* **Exercise directions**
The job is to find each line in the entries holding the string "bytes" and copy that line.

(Before-and-after change data)
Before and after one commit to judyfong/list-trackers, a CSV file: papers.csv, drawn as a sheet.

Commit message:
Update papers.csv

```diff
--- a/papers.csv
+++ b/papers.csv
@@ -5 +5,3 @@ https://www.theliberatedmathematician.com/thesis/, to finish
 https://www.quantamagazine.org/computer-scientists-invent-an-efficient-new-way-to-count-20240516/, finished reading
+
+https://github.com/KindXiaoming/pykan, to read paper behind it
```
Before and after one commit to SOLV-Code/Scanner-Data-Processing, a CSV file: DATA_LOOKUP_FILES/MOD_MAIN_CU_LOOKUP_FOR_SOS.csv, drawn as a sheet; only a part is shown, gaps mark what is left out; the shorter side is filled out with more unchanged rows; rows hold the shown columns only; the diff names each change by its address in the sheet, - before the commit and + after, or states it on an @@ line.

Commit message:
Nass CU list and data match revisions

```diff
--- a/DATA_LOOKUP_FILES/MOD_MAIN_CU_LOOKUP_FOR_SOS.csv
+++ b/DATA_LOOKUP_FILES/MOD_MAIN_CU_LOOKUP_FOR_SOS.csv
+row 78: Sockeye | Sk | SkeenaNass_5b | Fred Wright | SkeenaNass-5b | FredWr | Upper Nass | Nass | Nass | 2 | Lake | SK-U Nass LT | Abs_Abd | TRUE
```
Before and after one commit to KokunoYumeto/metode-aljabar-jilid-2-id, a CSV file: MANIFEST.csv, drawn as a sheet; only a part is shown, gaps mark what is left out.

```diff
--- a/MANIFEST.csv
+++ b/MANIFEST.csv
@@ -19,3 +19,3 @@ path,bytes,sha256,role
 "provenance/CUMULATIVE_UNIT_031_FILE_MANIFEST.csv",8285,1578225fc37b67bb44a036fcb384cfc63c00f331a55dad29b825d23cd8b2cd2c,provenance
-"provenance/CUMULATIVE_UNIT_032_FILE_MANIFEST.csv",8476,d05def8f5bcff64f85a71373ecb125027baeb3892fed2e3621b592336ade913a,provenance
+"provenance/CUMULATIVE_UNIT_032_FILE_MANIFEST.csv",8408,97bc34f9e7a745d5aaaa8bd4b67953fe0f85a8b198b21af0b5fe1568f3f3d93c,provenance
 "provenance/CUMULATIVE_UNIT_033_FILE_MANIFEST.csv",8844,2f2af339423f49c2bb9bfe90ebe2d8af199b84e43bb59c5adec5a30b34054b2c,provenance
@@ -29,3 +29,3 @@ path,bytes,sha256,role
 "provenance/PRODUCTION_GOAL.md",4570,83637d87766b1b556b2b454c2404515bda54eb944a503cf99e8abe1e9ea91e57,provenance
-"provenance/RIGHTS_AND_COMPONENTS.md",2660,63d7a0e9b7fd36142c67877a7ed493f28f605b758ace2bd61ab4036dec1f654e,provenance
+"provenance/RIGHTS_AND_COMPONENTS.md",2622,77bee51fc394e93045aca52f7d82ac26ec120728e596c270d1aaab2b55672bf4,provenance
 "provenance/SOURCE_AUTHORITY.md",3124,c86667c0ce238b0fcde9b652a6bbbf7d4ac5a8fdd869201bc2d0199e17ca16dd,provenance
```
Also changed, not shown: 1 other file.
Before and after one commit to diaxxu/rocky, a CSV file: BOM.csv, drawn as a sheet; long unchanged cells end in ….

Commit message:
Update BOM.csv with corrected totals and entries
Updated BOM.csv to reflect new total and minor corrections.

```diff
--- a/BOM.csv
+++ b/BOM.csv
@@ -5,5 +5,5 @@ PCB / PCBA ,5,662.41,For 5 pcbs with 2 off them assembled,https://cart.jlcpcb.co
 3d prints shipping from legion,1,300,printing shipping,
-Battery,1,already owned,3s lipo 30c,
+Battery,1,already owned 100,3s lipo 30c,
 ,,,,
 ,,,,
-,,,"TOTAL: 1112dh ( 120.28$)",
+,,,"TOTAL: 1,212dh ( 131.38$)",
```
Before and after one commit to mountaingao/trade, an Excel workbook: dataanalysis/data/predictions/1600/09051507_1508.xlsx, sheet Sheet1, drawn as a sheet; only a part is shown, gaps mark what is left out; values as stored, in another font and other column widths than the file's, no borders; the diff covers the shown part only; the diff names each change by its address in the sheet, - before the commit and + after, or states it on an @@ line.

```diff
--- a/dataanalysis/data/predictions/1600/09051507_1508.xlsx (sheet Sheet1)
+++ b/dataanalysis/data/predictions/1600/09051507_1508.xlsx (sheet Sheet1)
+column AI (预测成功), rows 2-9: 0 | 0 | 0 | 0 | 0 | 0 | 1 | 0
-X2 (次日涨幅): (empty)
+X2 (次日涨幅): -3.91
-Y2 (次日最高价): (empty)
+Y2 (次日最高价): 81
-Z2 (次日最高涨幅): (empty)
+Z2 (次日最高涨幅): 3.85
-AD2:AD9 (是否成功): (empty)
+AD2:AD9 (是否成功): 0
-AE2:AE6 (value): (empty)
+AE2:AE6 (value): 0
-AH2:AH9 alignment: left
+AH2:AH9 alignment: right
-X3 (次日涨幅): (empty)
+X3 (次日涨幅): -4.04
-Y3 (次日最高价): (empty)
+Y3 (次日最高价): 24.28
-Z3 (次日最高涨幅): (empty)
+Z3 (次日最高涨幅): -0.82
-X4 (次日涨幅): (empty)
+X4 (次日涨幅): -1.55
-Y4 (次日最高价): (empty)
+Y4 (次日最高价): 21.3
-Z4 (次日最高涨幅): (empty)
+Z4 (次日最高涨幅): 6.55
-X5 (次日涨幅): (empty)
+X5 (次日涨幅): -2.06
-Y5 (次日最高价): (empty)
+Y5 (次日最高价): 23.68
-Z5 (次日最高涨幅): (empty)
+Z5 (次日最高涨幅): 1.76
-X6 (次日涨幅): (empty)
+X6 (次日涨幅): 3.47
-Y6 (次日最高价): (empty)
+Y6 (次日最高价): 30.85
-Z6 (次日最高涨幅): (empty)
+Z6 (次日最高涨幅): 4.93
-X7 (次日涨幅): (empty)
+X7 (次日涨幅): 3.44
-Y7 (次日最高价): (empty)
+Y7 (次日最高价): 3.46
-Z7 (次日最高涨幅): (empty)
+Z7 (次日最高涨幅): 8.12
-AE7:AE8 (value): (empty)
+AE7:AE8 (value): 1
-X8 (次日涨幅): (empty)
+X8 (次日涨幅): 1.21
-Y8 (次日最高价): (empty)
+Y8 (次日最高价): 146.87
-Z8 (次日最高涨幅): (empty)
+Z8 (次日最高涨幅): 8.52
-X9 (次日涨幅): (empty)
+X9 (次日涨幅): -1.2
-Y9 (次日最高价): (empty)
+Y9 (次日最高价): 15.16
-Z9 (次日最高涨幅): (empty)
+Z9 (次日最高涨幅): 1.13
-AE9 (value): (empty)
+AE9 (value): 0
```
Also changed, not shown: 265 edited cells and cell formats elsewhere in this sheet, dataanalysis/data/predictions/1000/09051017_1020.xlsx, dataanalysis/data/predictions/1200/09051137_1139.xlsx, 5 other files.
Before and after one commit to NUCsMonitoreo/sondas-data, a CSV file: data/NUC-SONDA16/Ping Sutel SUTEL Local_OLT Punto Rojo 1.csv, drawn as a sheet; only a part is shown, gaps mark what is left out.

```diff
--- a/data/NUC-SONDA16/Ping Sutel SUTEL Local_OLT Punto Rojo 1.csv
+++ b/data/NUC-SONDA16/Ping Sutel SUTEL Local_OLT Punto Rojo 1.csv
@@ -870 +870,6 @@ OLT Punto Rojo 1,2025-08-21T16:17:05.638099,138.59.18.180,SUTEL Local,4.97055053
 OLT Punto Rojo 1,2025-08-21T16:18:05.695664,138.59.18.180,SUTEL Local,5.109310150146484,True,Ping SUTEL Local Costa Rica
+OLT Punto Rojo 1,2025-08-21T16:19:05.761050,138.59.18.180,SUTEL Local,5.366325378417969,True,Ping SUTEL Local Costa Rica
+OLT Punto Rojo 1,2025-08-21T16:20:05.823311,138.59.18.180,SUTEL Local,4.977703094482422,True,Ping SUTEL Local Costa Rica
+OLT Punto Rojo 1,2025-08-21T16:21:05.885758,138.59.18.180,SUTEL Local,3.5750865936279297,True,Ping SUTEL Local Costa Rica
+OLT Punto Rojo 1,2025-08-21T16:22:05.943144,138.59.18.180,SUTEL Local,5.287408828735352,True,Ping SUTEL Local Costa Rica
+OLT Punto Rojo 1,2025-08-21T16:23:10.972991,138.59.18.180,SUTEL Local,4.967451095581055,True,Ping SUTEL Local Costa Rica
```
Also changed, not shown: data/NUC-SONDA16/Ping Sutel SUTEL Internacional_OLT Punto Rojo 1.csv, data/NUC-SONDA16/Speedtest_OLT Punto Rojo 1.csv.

* **Written solution**
@@ -19,3 +19,3 @@ path,bytes,sha256,role
@@ -29,3 +29,3 @@ path,bytes,sha256,role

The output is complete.